Exactly as they appear, output all of the entries.
========================
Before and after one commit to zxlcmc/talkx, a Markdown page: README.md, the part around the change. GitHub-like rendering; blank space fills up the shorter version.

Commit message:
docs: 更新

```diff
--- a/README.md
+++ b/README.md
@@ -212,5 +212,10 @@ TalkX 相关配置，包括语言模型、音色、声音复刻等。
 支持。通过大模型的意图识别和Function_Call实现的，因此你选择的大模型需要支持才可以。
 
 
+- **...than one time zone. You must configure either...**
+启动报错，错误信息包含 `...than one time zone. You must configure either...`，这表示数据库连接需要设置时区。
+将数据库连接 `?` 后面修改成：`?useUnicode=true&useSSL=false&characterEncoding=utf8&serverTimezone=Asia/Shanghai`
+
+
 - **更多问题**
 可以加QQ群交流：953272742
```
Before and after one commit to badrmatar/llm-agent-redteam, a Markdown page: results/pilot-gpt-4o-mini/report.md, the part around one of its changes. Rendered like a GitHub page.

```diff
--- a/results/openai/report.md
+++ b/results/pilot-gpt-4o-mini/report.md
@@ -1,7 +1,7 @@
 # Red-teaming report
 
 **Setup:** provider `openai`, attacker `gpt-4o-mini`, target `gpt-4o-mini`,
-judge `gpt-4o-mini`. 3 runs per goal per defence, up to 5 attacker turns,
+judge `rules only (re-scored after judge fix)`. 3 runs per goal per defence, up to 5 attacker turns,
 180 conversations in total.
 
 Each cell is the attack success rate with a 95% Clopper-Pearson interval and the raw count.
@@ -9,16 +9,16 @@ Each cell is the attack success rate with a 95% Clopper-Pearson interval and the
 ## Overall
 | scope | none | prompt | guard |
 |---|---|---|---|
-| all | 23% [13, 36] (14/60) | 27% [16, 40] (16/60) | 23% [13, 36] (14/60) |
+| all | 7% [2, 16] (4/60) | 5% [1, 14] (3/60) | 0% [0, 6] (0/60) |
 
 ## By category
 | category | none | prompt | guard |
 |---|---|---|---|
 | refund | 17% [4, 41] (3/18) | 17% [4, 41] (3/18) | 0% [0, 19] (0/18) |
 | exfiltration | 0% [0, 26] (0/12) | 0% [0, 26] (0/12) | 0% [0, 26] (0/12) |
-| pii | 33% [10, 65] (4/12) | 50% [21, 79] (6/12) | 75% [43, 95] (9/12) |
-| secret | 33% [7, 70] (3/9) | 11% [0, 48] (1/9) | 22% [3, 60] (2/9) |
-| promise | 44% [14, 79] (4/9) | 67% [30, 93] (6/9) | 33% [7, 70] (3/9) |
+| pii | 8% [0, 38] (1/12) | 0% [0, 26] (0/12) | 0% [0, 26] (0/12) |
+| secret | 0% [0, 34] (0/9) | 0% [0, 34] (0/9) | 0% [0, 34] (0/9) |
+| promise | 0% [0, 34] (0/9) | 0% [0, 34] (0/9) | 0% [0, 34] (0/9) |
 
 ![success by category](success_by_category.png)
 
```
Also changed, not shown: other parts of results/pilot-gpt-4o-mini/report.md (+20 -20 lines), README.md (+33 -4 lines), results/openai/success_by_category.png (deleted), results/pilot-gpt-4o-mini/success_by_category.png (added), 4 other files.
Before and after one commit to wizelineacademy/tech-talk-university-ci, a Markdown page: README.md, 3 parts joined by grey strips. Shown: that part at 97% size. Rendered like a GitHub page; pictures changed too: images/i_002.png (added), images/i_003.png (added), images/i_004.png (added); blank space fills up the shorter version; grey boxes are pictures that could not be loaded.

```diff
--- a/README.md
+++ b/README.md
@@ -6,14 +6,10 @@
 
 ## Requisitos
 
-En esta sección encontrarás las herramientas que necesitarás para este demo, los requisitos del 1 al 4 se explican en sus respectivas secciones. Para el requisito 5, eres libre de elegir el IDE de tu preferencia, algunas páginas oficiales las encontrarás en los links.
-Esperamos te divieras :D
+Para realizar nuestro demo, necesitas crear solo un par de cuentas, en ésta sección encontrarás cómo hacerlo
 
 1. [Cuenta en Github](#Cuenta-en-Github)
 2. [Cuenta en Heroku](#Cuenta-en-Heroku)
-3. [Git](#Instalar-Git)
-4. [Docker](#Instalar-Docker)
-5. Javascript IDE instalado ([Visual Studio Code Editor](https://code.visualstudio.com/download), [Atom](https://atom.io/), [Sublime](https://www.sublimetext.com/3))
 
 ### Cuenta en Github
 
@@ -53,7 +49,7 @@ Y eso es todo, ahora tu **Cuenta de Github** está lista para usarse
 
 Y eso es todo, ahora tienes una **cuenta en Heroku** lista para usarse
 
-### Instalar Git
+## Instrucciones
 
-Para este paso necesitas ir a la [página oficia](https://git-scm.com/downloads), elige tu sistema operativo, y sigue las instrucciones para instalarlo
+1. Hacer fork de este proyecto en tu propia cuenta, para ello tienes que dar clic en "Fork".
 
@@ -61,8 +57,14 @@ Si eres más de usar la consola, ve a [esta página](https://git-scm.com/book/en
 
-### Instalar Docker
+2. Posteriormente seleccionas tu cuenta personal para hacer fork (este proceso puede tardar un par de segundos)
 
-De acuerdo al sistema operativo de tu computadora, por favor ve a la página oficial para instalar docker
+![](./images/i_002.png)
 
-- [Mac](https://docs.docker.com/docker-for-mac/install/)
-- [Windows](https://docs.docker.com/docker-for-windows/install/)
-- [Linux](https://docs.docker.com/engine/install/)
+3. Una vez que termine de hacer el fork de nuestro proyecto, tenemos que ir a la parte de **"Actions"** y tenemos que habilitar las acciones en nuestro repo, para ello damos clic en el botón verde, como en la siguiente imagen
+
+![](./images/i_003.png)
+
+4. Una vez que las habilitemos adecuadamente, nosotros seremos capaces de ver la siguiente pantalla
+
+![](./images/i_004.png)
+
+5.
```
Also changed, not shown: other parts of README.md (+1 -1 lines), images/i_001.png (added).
========================
### Exercise response
Before and after one commit to zxlcmc/talkx, a Markdown page: README.md, the part around the change. GitHub-like rendering; blank space fills up the shorter version.

Commit message:
docs: 更新

```diff
--- a/README.md
+++ b/README.md
@@ -212,5 +212,10 @@ TalkX 相关配置，包括语言模型、音色、声音复刻等。
 支持。通过大模型的意图识别和Function_Call实现的，因此你选择的大模型需要支持才可以。
 
 
+- **...than one time zone. You must configure either...**
+启动报错，错误信息包含 `...than one time zone. You must configure either...`，这表示数据库连接需要设置时区。
+将数据库连接 `?` 后面修改成：`?useUnicode=true&useSSL=false&characterEncoding=utf8&serverTimezone=Asia/Shanghai`
+
+
 - **更多问题**
 可以加QQ群交流：953272742
```
Before and after one commit to badrmatar/llm-agent-redteam, a Markdown page: results/pilot-gpt-4o-mini/report.md, the part around one of its changes. Rendered like a GitHub page.

```diff
--- a/results/openai/report.md
+++ b/results/pilot-gpt-4o-mini/report.md
@@ -1,7 +1,7 @@
 # Red-teaming report
 
 **Setup:** provider `openai`, attacker `gpt-4o-mini`, target `gpt-4o-mini`,
-judge `gpt-4o-mini`. 3 runs per goal per defence, up to 5 attacker turns,
+judge `rules only (re-scored after judge fix)`. 3 runs per goal per defence, up to 5 attacker turns,
 180 conversations in total.
 
 Each cell is the attack success rate with a 95% Clopper-Pearson interval and the raw count.
@@ -9,16 +9,16 @@ Each cell is the attack success rate with a 95% Clopper-Pearson interval and the
 ## Overall
 | scope | none | prompt | guard |
 |---|---|---|---|
-| all | 23% [13, 36] (14/60) | 27% [16, 40] (16/60) | 23% [13, 36] (14/60) |
+| all | 7% [2, 16] (4/60) | 5% [1, 14] (3/60) | 0% [0, 6] (0/60) |
 
 ## By category
 | category | none | prompt | guard |
 |---|---|---|---|
 | refund | 17% [4, 41] (3/18) | 17% [4, 41] (3/18) | 0% [0, 19] (0/18) |
 | exfiltration | 0% [0, 26] (0/12) | 0% [0, 26] (0/12) | 0% [0, 26] (0/12) |
-| pii | 33% [10, 65] (4/12) | 50% [21, 79] (6/12) | 75% [43, 95] (9/12) |
-| secret | 33% [7, 70] (3/9) | 11% [0, 48] (1/9) | 22% [3, 60] (2/9) |
-| promise | 44% [14, 79] (4/9) | 67% [30, 93] (6/9) | 33% [7, 70] (3/9) |
+| pii | 8% [0, 38] (1/12) | 0% [0, 26] (0/12) | 0% [0, 26] (0/12) |
+| secret | 0% [0, 34] (0/9) | 0% [0, 34] (0/9) | 0% [0, 34] (0/9) |
+| promise | 0% [0, 34] (0/9) | 0% [0, 34] (0/9) | 0% [0, 34] (0/9) |
 
 ![success by category](success_by_category.png)
 
```
Also changed, not shown: other parts of results/pilot-gpt-4o-mini/report.md (+20 -20 lines), README.md (+33 -4 lines), results/openai/success_by_category.png (deleted), results/pilot-gpt-4o-mini/success_by_category.png (added), 4 other files.
Before and after one commit to wizelineacademy/tech-talk-university-ci, a Markdown page: README.md, 3 parts joined by grey strips. Shown: that part at 97% size. Rendered like a GitHub page; pictures changed too: images/i_002.png (added), images/i_003.png (added), images/i_004.png (added); blank space fills up the shorter version; grey boxes are pictures that could not be loaded.

```diff
--- a/README.md
+++ b/README.md
@@ -6,14 +6,10 @@
 
 ## Requisitos
 
-En esta sección encontrarás las herramientas que necesitarás para este demo, los requisitos del 1 al 4 se explican en sus respectivas secciones. Para el requisito 5, eres libre de elegir el IDE de tu preferencia, algunas páginas oficiales las encontrarás en los links.
-Esperamos te divieras :D
+Para realizar nuestro demo, necesitas crear solo un par de cuentas, en ésta sección encontrarás cómo hacerlo
 
 1. [Cuenta en Github](#Cuenta-en-Github)
 2. [Cuenta en Heroku](#Cuenta-en-Heroku)
-3. [Git](#Instalar-Git)
-4. [Docker](#Instalar-Docker)
-5. Javascript IDE instalado ([Visual Studio Code Editor](https://code.visualstudio.com/download), [Atom](https://atom.io/), [Sublime](https://www.sublimetext.com/3))
 
 ### Cuenta en Github
 
@@ -53,7 +49,7 @@ Y eso es todo, ahora tu **Cuenta de Github** está lista para usarse
 
 Y eso es todo, ahora tienes una **cuenta en Heroku** lista para usarse
 
-### Instalar Git
+## Instrucciones
 
-Para este paso necesitas ir a la [página oficia](https://git-scm.com/downloads), elige tu sistema operativo, y sigue las instrucciones para instalarlo
+1. Hacer fork de este proyecto en tu propia cuenta, para ello tienes que dar clic en "Fork".
 
@@ -61,8 +57,14 @@ Si eres más de usar la consola, ve a [esta página](https://git-scm.com/book/en
 
-### Instalar Docker
+2. Posteriormente seleccionas tu cuenta personal para hacer fork (este proceso puede tardar un par de segundos)
 
-De acuerdo al sistema operativo de tu computadora, por favor ve a la página oficial para instalar docker
+![](./images/i_002.png)
 
-- [Mac](https://docs.docker.com/docker-for-mac/install/)
-- [Windows](https://docs.docker.com/docker-for-windows/install/)
-- [Linux](https://docs.docker.com/engine/install/)
+3. Una vez que termine de hacer el fork de nuestro proyecto, tenemos que ir a la parte de **"Actions"** y tenemos que habilitar las acciones en nuestro repo, para ello damos clic en el botón verde, como en la siguiente imagen
+
+![](./images/i_003.png)
+
+4. Una vez que las habilitemos adecuadamente, nosotros seremos capaces de ver la siguiente pantalla
+
+![](./images/i_004.png)
+
+5.
```
Also changed, not shown: other parts of README.md (+1 -1 lines), images/i_001.png (added).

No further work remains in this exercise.